In this section, we provide additional details regarding the crop irrigation problem, the collision avoidance problem, and the Blackjack experiments. Furthermore, we describe our results on an additional testing environment, Lunar Lander.

Fig. 11
figure 11

The policy we use for the blackjack game. The blue line shows the decision boundary

Fig. 12
figure 12

The skeleton of the cascading SCM for a 5-step blackjack game

All experiments were conducted on a machine with 8 NVIDIA RTX A5000 GPU, an dual AMD EPYC 7662 CPU, and 256 GB RAM.

1.1 A.1 Crop irrigation

This section contains details of the crop irrigation experiment.

System dynamics

$$\begin{aligned} \text {Precipitation}= & {} U(0,1)\\ \text {SolarRadiation}= & {} U(0,1)\\ \text {Humidity}= & {} 0.3 \cdot \text {Humidity}_\text {prev} + 0.7 \cdot \text {Precipitation}\\ \text {CropWeight}= & {} \text {CropWeight}_\text {prev} \\{} & {} + 0.07 \cdot \big (1-(0.4 \cdot \text {Humidity}\\{} & {} + 0.6 \cdot \text {Irrigation}- \text {Radiation}^2)^2\big ) \\{} & {} + 0.03 \cdot U(0,1) \end{aligned}$$

The change in CropWeight at each step is determined by humidity, irrigation and radiation, and maximum growth is achieved when \(0.4 \cdot \text {Humidity} + 0.6 \cdot \text {Irrigation} = \text {Radiation}^2\). An additional exogenous variable is also included in the change of CropWeight. This can be regarded as some unobserved confounders that affect the growth that are not included in the system dynamics, such as CO\(_2\)Concentration or the temperature.


$$\begin{aligned} \text {Irrigation} = (\text {Radiation}^2 - 0.4 \cdot \text {Humidity}) \cdot (1.6 \cdot \text {CropWeight} + 0.2) / 0.6 \end{aligned}$$

The policy we used is a suboptimal policy that multiplies an additional coefficient \(1.6 \cdot \text {CropWeight} + 0.2\) on the optimal policy. This will cause the irrigation value to be less than optimal when CropWeight is less than 0.5, and more than optimal and vice versa.


We use a neural network to learn the causal functions in the SCM. The network has three fully-connected layers, each with a hidden size of four. We use Adam with a learning rate of \(3 \times 10^{-5}\) as the optimizer. The training dataset consists of 1000 trajectories (10000 samples) and the network is trained for 50 epochs.
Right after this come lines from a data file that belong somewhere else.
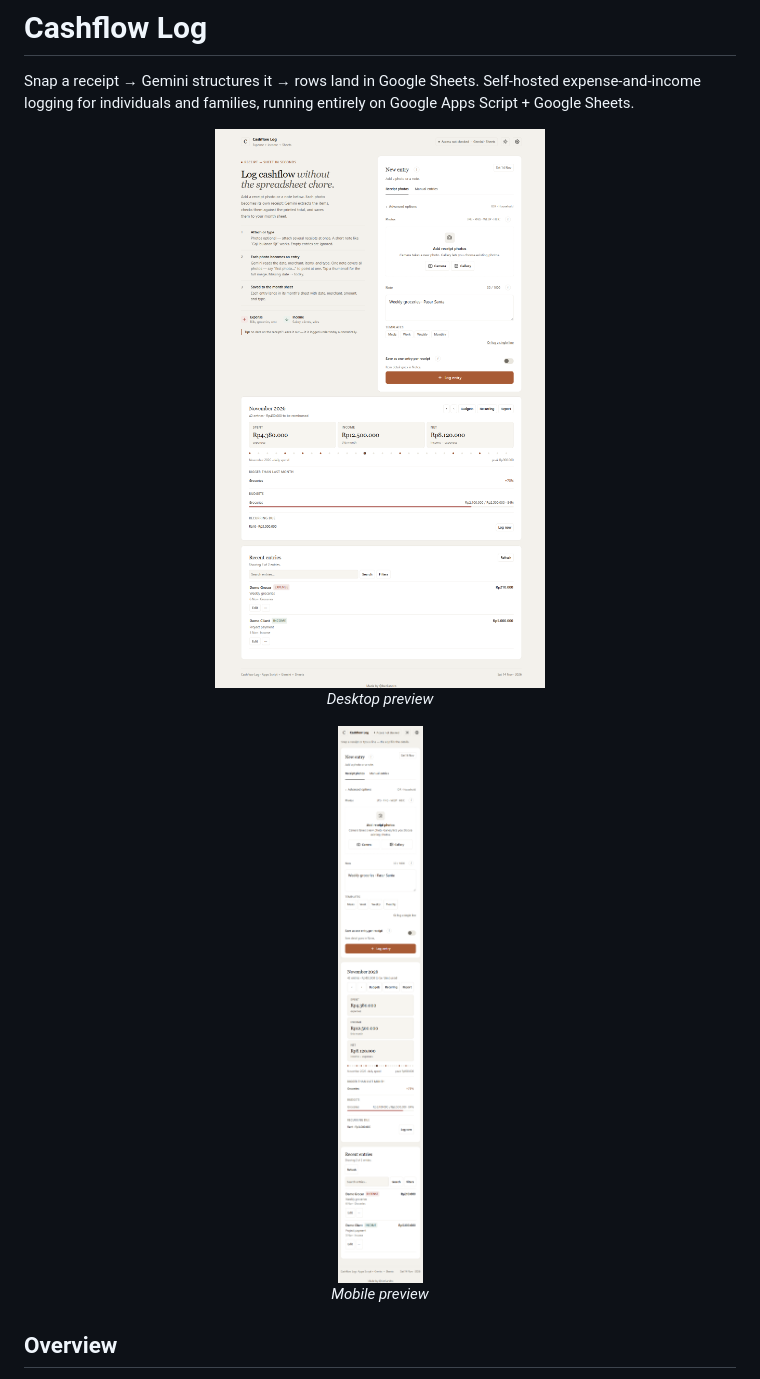
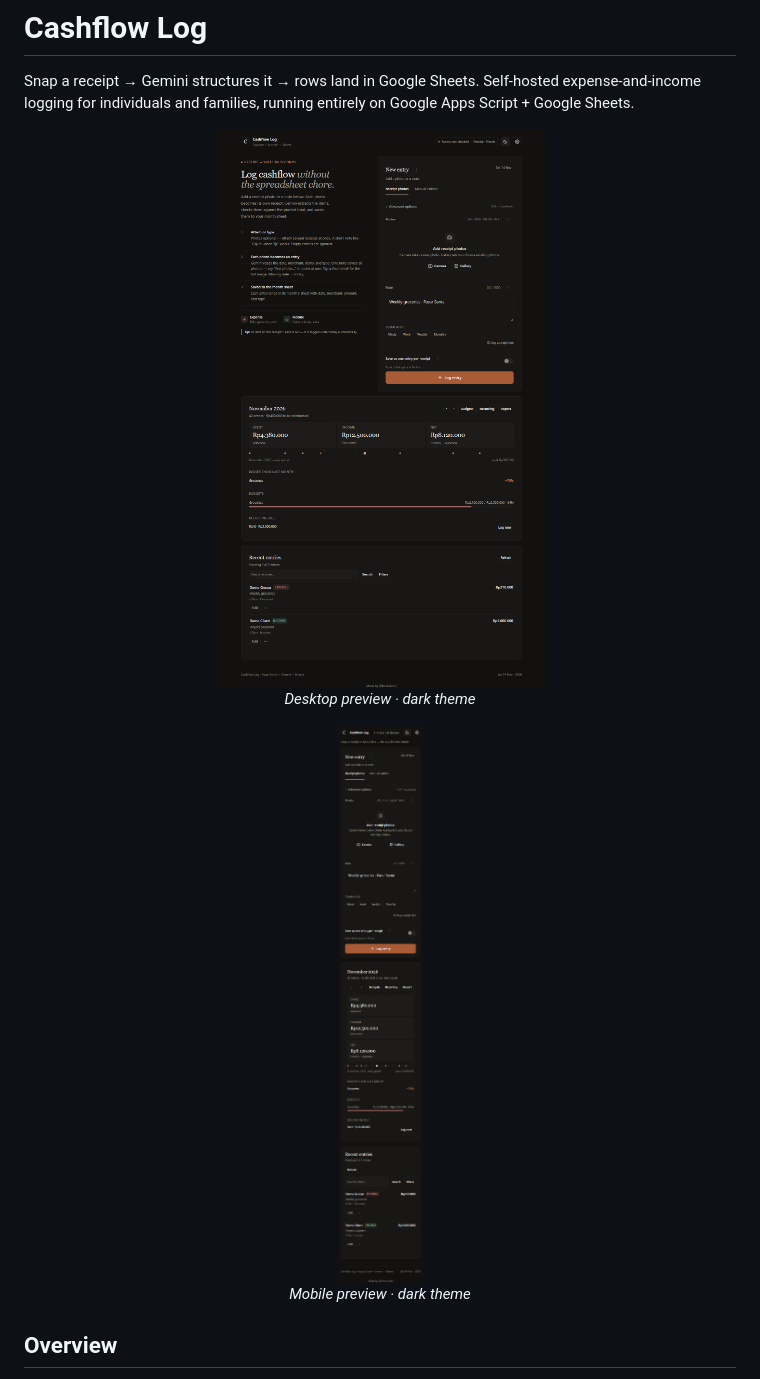
Before and after one commit to berliandro/expense-logger, a Markdown page: README.md, the part around the change. Drawn GitHub-style; pictures changed too: docs/screenshots/cashflow-desktop.png, docs/screenshots/cashflow-mobile.png.

Commit message:
Show README screenshots in dark theme
Lead with the graphite theme and label the previews and alt text accordingly.

```diff
--- a/README.md
+++ b/README.md
@@ -3,13 +3,13 @@
 Snap a receipt → Gemini structures it → rows land in Google Sheets. Self-hosted expense-and-income logging for individuals and families, running entirely on Google Apps Script + Google Sheets.
 
 <p align="center">
-  <img src="docs/screenshots/cashflow-desktop.png" alt="Cashflow Log desktop interface showing the New entry form with the Receipt photos tab, photo upload zone, optional note, and submit button">
-  <br><em>Desktop preview</em>
+  <img src="docs/screenshots/cashflow-desktop.png" alt="Cashflow Log desktop interface in dark theme showing the New entry form with the Receipt photos tab, photo upload zone, optional note, and submit button">
+  <br><em>Desktop preview · dark theme</em>
 </p>
 
 <p align="center">
-  <img src="docs/screenshots/cashflow-mobile.png" alt="Cashflow Log on a narrow mobile viewport showing the Receipt photos form, monthly overview, and recent entries stacked and readable" width="300">
-  <br><em>Mobile preview</em>
+  <img src="docs/screenshots/cashflow-mobile.png" alt="Cashflow Log on a narrow mobile viewport in dark theme showing the Receipt photos form, monthly overview, and recent entries stacked and readable" width="300">
+  <br><em>Mobile preview · dark theme</em>
 </p>
 
 ## Overview
```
The perturbation value \(\delta \) used in the intervention is 0.1 w.r.t. the range of each value.

1.2 A.2 Blackjack

This section contains details and additional figures for the blackjack simulation.
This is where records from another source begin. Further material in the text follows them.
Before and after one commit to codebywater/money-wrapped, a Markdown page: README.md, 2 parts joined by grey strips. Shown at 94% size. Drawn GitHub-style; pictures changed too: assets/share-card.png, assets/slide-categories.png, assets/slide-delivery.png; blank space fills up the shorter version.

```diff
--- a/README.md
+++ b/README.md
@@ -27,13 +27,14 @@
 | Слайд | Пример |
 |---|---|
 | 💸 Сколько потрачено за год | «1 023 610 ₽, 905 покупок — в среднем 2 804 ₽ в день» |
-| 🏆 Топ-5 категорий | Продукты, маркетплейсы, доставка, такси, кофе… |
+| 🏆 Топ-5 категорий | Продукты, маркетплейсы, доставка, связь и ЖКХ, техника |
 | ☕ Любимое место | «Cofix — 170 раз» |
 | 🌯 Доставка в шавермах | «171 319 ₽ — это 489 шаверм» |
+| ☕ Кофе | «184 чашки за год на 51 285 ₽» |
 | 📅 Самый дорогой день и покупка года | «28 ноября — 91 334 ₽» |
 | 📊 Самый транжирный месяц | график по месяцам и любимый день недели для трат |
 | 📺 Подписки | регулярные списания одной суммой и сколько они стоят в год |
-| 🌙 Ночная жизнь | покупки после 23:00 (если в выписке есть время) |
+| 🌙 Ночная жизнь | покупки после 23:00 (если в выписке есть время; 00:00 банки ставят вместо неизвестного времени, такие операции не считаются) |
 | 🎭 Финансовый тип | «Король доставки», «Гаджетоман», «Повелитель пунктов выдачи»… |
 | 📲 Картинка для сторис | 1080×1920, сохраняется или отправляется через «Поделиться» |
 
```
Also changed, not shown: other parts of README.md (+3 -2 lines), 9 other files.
System dynamics

This simulation is done in the blackjack environment in OpenAI Gym [1]. The goal is to draw cards such that the sum is close to 21 but never exceeds it. Jack, queen and king have a value of 10, and an ace can be either a 1 or an 11, and an ace is called “usable” when it can be used at an 11 without exceeding 21. We assume the deck is infinite, or equivalently each card is drawn with replacement.

In each game, the dealer starts with a shown card and a face-down card, while the player starts with two shown cards. The game ends if the player’s hand exceeds 21, at which the player loses, or if the player chooses to stick, the dealer will reveal the face-down card and draw cards until his sum is 17 or higher. The player wins if the player’s sum is closer to 21 or the dealer goes bust.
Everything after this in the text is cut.